Perhaps to battle this, TravellerCon does a wonderful job trying to ignore the hotel with the same fervor as it’s received. They offer a free pizza dinner on Friday night to those in attendance and do an excellent job running an in-room consession stand and there is always chilled water on hand. You’d be surprised at how often these little things are disregarded at larger and smaller cons. TravellerCon is big on the hospitality.

And how is that? It’s smallish. But not tiny. This year and the visit from Marc pushed the Ballroom we were given to the limit. Often eight tables would be running at capacity across the three slots; with the exception of Saturday morning slot running 10 full tables.

It’s a loud room but not the worst. The low accoustic tile ceiling pulls its weight and keeps the Refs from yelling. Dotted around the back of the room and on the edges you’ll find a few tables of aging gamers selling product or by-product of 40 years of Traveller history.

TravellerCon was incredibly welcoming. My hosts went out of their way to introduce themselves. When announcements needed to be had they would wend their way to each table and make them in person. Intimate would be the wrong word, but maybe ‘familiar’. Perhaps this is just how people normally interact outside of city life? Anyway…

My days of wrangling three games a day for multiple days may be past me but that didn’t stop many of the fresh and worn faces dotting the happy mass. I was able to play two games of Classic Traveller and two games of MegaTraveller. Two great games and two uneven games. That’s not a bad ratio. I split my time between playing games with familiar players and refs; and randomly going into a new crowd with unknown playing styles and expectations–prospecting. With regard to the latter, one was a reskinned American Independence themed module penned and run by Adam Dray, and that was phenomenal. I also spent a lot of time gaming with Mel White who is just about everything you’d want in a ref no matter the system.

Many raced to get to some Sunday morning gaming, which is a rarity in most conventions. I had stayed out too late cavorting at the bar on Saturday night and could all but scoop myself up and Uber my way back to Amtrak. Curled up with a pocket full of gaming notes, I began to comb through pics I took from gaming sessions which even now as I write this was only a short time ago.

Among the pile of bar receipts, Traveller-themed note pads and a quick drawing of a six legged bear was an upended business card. I flipped it over and smiled. I'd forgotten that on just the previous night, Adam Dray had tapped me on the shoulder at the tail end of my evening session and handed me a black and red card. “What’s this?” I asked.

“Oh, yeah.
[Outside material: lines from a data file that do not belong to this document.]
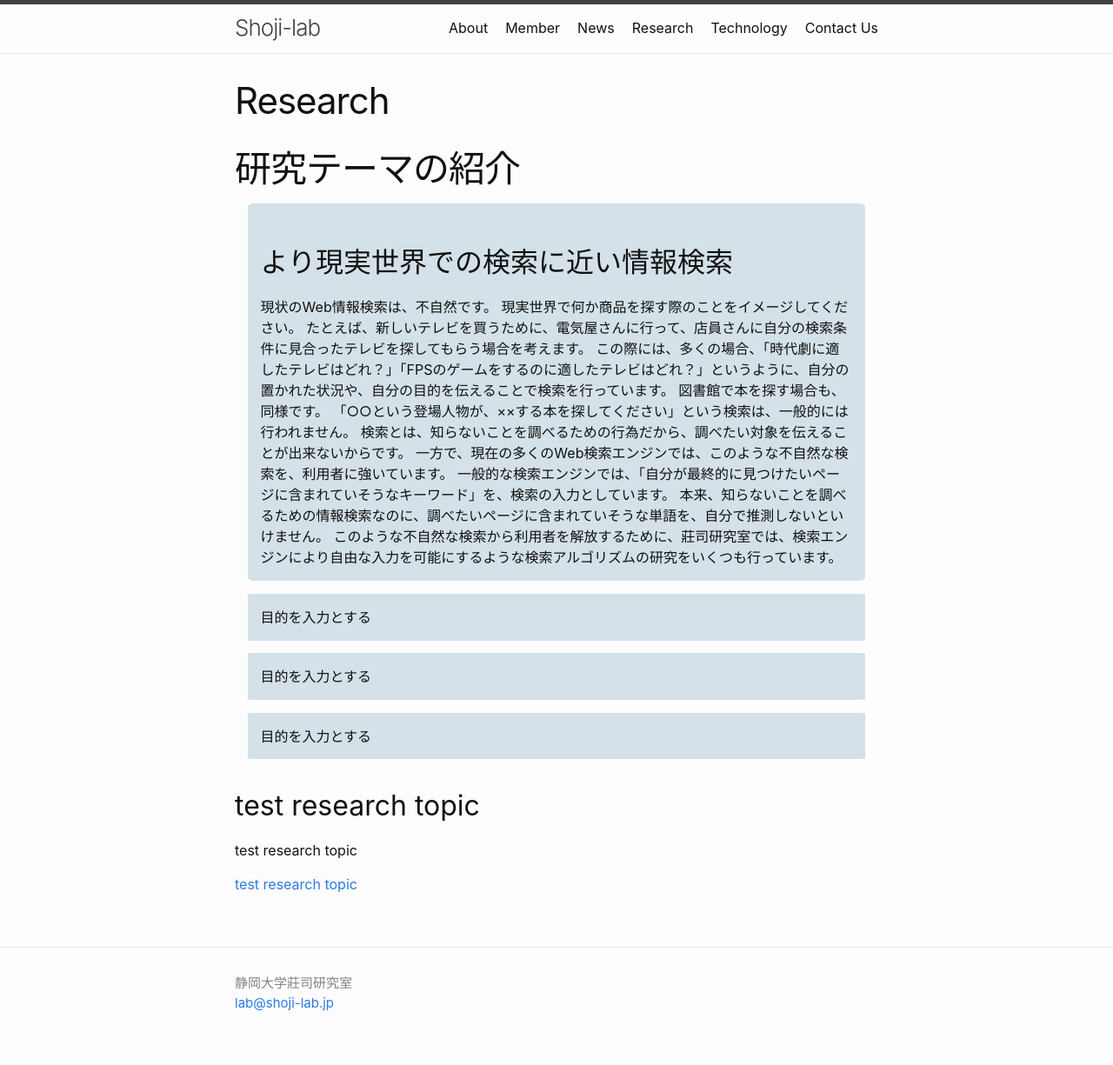
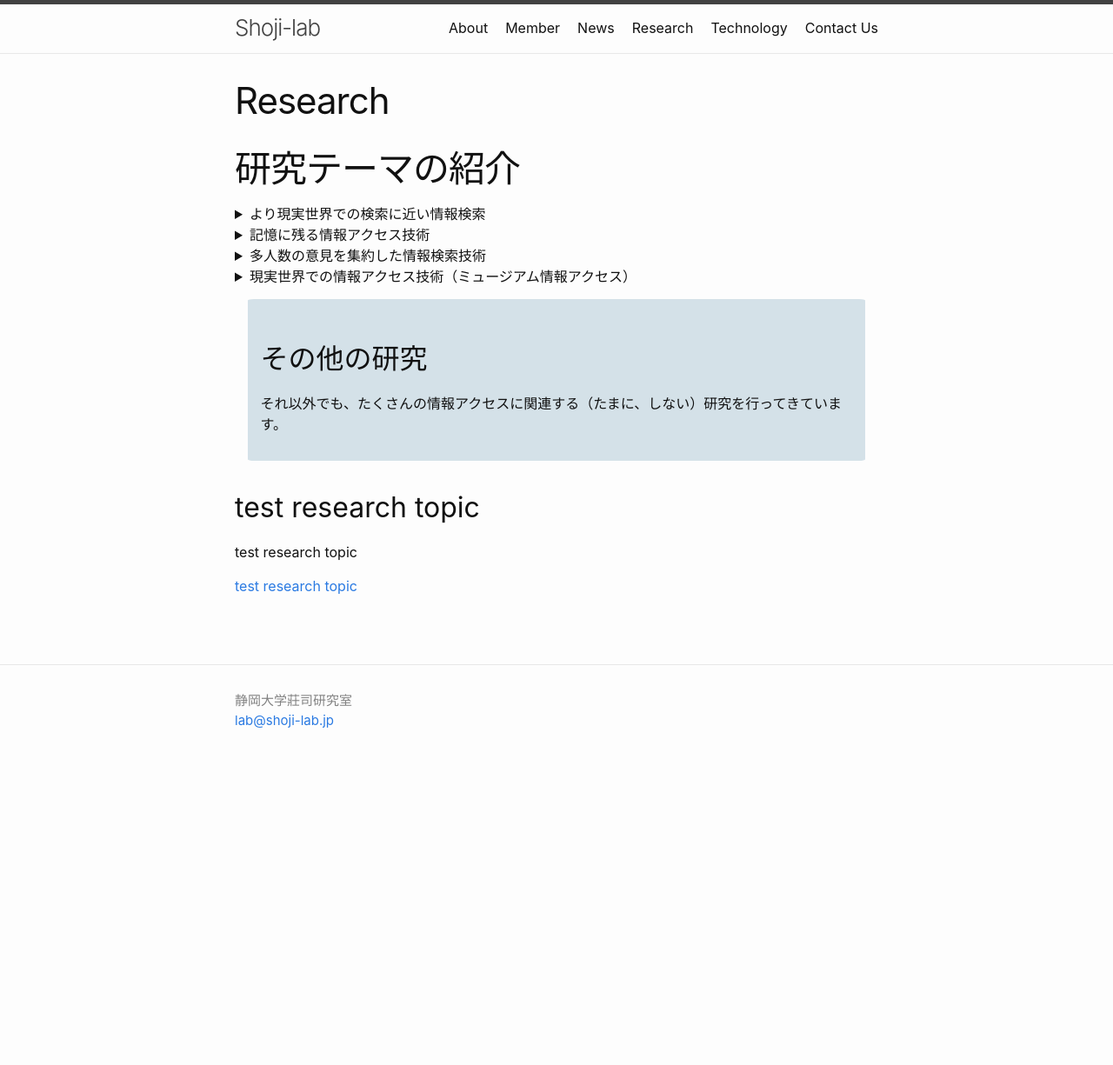
Before and after one commit to shoji-lab/shoji-lab.github.io, a Jekyll site: the page built from research.md, in a window 1280 px wide. Shown: the whole page at 87% size. Built offline with Jekyll 4.4.1, drawn with Linux system fonts in a browser that asks for light colours; after the commit the page ends 900 px from its top, so only the background shows below that; some of the changed lines change nothing that is shown.

Commit message:
add research.md content

```diff
--- a/research.md
+++ b/research.md
@@ -11,43 +11,114 @@
         padding: 2%;
         margin: 2%;
     }
+
+    summary {
+        cursor: pointer;
+    }
+
+    summary::-webkit-details-marker {
+        display: none;
+    }
+
 </style>
 
 <h1>研究テーマの紹介</h1>
 
+<details>
+<summary>より現実世界での検索に近い情報検索</summary>
 <div class=topic>
-    <h2>より現実世界での検索に近い情報検索</h2>
+<p><strong>現状のWeb情報検索は、不自然です。</strong></p>
 
-    現状のWeb情報検索は、不自然です。
+<p>現実世界で何か商品を探す際のことをイメージしてください。
+たとえば、新しいテレビを買うために、電気屋さんに行って、店員さんに自分の検索条件に見合ったテレビを探してもらう場合を考えます。
+この際には、多くの場合、「時代劇に適したテレビはどれ？」、「FPSのゲームに最適なテレビはどれ？」というように、自分の置かれた状況や、自分の目的を伝えることで検索を行っています。
+図書館で本を探す場合も、同様です。
+「○○という登場人物が、××する本を探してください」という検索は、一般的には行われません。
+検索とは、知らないことを調べるための行為だから、調べたい対象を伝えることが出来ないからです。</p>
 
-    現実世界で何か商品を探す際のことをイメージしてください。
-    たとえば、新しいテレビを買うために、電気屋さんに行って、店員さんに自分の検索条件に見合ったテレビを探してもらう場合を考えます。
-    この際には、多くの場合、「時代劇に適したテレビはどれ？」「FPSのゲームをするのに適したテレビはどれ？」というように、自分の置かれた状況や、自分の目的を伝えることで検索を行っています。
-    図書館で本を探す場合も、同様です。
-    「○○という登場人物が、××する本を探してください」という検索は、一般的には行われません。
-    検索とは、知らないことを調べるための行為だから、調べたい対象を伝えることが出来ないからです。
+<p>一方で、現在の多くのWeb検索エンジンでは、このような不自然な検索を、利用者に強いています。
+一般的な検索エンジンでは、「自分が最終的に見つけたいページに含まれていそうなキーワード」を、検索の入力としています。
+本来、知らないことを調べるための情報検索なのに、調べたいページに含まれていそうな単語を、自分で推測しないといけません。</p>
 
-    一方で、現在の多くのWeb検索エンジンでは、このような不自然な検索を、利用者に強いています。
-    一般的な検索エンジンでは、「自分が最終的に見つけたいページに含まれていそうなキーワード」を、検索の入力としています。
-    本来、知らないことを調べるための情報検索なのに、調べたいページに含まれていそうな単語を、自分で推測しないといけません。
+<p>このような不自然な検索から利用者を解放するために、莊司研究室では、検索エンジンにより自由な入力を可能にするような検索アルゴリズムの研究をいくつも行っています。</p>
+</div>
+</details>
 
-    このような不自然な検索から利用者を解放するために、莊司研究室では、検索エンジンにより自由な入力を可能にするような検索アルゴリズムの研究をいくつも行っています。
+<details>
+<summary>記憶に残る情報アクセス技術</summary>
+<div class=topic>
+<p>
+現代人は、1日に4時間近くをWebの閲覧に充てているという調査報告があります。
+これは、テレビや雑誌、書籍などよりも長く、現代人が一番長時間接しているメディアはWebであるということができます。
+</p>
 
+<p>
+一方で、Webで得た情報は、記憶に残りづらいという指摘もされています。
+個人がWeb検索で入力されるクエリのうち、4割は再訪問のためのクエリだと言われています。
+これには行きつけのサイトへの再訪問だけでなく、閲覧したけれど忘れてしまった情報への「調べなおし」のための再アクセスが多く含まれています。
+</p>
+
+<p>
+データに照らし合わせなくても、直感的に、普段のWebアクセスは、長時間接している割に、何も身についていないと感じられます。
+たとえば、楽器を毎日4時間弾いていたら、1年も経ったらそれなりの腕前になります。
+映画を毎日2本見ていたら映画通ですし、毎日4時間筋トレしたら筋骨隆々になれるでしょう。
+･･･それに比べて、Web閲覧は、どうでしょうか？
+何か、身についているでしょうか？
+</p>
+
+<p>
+莊司研究室では、こうした日常的なWeb閲覧に費やした時間を、少しでも有意義なものにするため、
+Webで見た情報を記憶に残し知識に定着させるための情報アクセス技術についても研究しています。
+</p>
 </div>
+</details>
+
+<details>
+<summary>多人数の意見を集約した情報検索技術</summary>
+<div class=topic>
+<p><strong>レビューしか判断材料がないけど、レビューを全部読むのは、不可能！</strong></p>
+<p>
+近年ではインターネット上のレビュー情報から意思決定をする機会が増えています。
+たとえば観たい映画を探す場合、公式サイトにはあまり情報が載っていないので、視聴者のレビューを参考に、その映画を見るかどうかを判断します。
+また商品情報サイトでは、スペックシートを読んだところで、その実際の使い心地などは分からないので、
+結局レビューを参考にアイテムの購入を判断することが多いです。
+</p>
+<p>
+このように日常的に意思決定に使われるレビューですが、現状では、たくさんあるレビューを検索したり、要約したり、使いやすくする技術は未発達です。
+たとえば、「どんでん返しのすごい映画」を探したい場合、どうやってレビューから映画を探せばいいでしょうか･･･？
+多くの場合、レビュー中で「どんでん返し」という単語は使われず、「終盤に驚きの展開があった」、「思わず観終わった後に2週目に突入した」など、さまざまな書かれ方をします。
+また、100人が「終盤、やや驚いた」と評価している映画と、5人が「終盤の展開に、人生で一番驚いた」と評している映画だったら、どちらがより「どんでん返し」度合いの高い映画でしょうか。
+</p>
+<p>
+莊司研究室では、レビューや、投稿レシピ、ソーシャルメディアの投稿などの、「そのまま単体だと役に立たないけれど、集めると意味をもちはじめる」情報を集約して、活用できるようにする研究を進めています。
+</p>
+</div>
+</details>
+
+<details>
+<summary>現実世界での情報アクセス技術（ミュージアム情報アクセス）</summary>
+<div>
+<p>
+情報アクセスは、なにも、コンピュータやWebの中に限られた話ではありません。
+現実世界は情報に溢れており、人々は当たり前のように、日夜、情報を獲得しています。
+学校や図書館から、街の掲示板まで、ありとあらゆる場所で情報アクセスが行われています。
+</p>
+<p>
+莊司研究室では、特に情報アクセス技術による支援が重要な領域として、ミュージアムにおける情報アクセス支援の研究を行っています。
+具体的には、博物館で展示物を観賞した際に、それがより深く知識に定着し、観賞体験が有意義になるよう、情報系の技術を使ってサポートします。
+</p>
+<p>
+美術館や博物館といったミュージアムには、さまざまな人たちが訪れます。
+その中には、学校の行事で連れて来られた人や、タダ券をもらったから来たという人など、自発的な理由で訪問していない人が多く含まれます。
+そういった人たちでも、積極的にミュージアムを鑑賞できるようにして、展示物に興味を持ち、覚えて貰うためのシステムについて研究しています。
+</p>
+</div>
+</details>
 
 <div class=topic>
-    目的を入力とする
+<h2>その他の研究</h2>
+<p>それ以外でも、たくさんの情報アクセスに関連する（たまに、しない）研究を行ってきています。</p>
 </div>
-
-<div class=topic>
-    目的を入力とする
-</div>
-
-<div class=topic>
-    目的を入力とする
-</div>
-
-
 
 
 {% for item in site.researches %}
```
Marc just made you a Duke.”

So, I’ve got that going for me now. Maybe I should give this Imperium-thing another chance.

PS. Travellercon attendee and backer, Mel White (of the ‘Virtual Play’ podcast) has uploaded all five games he ran at Travellercon. You can find the actual play audio links at: https://archive.org/details/TravellerconAcademy.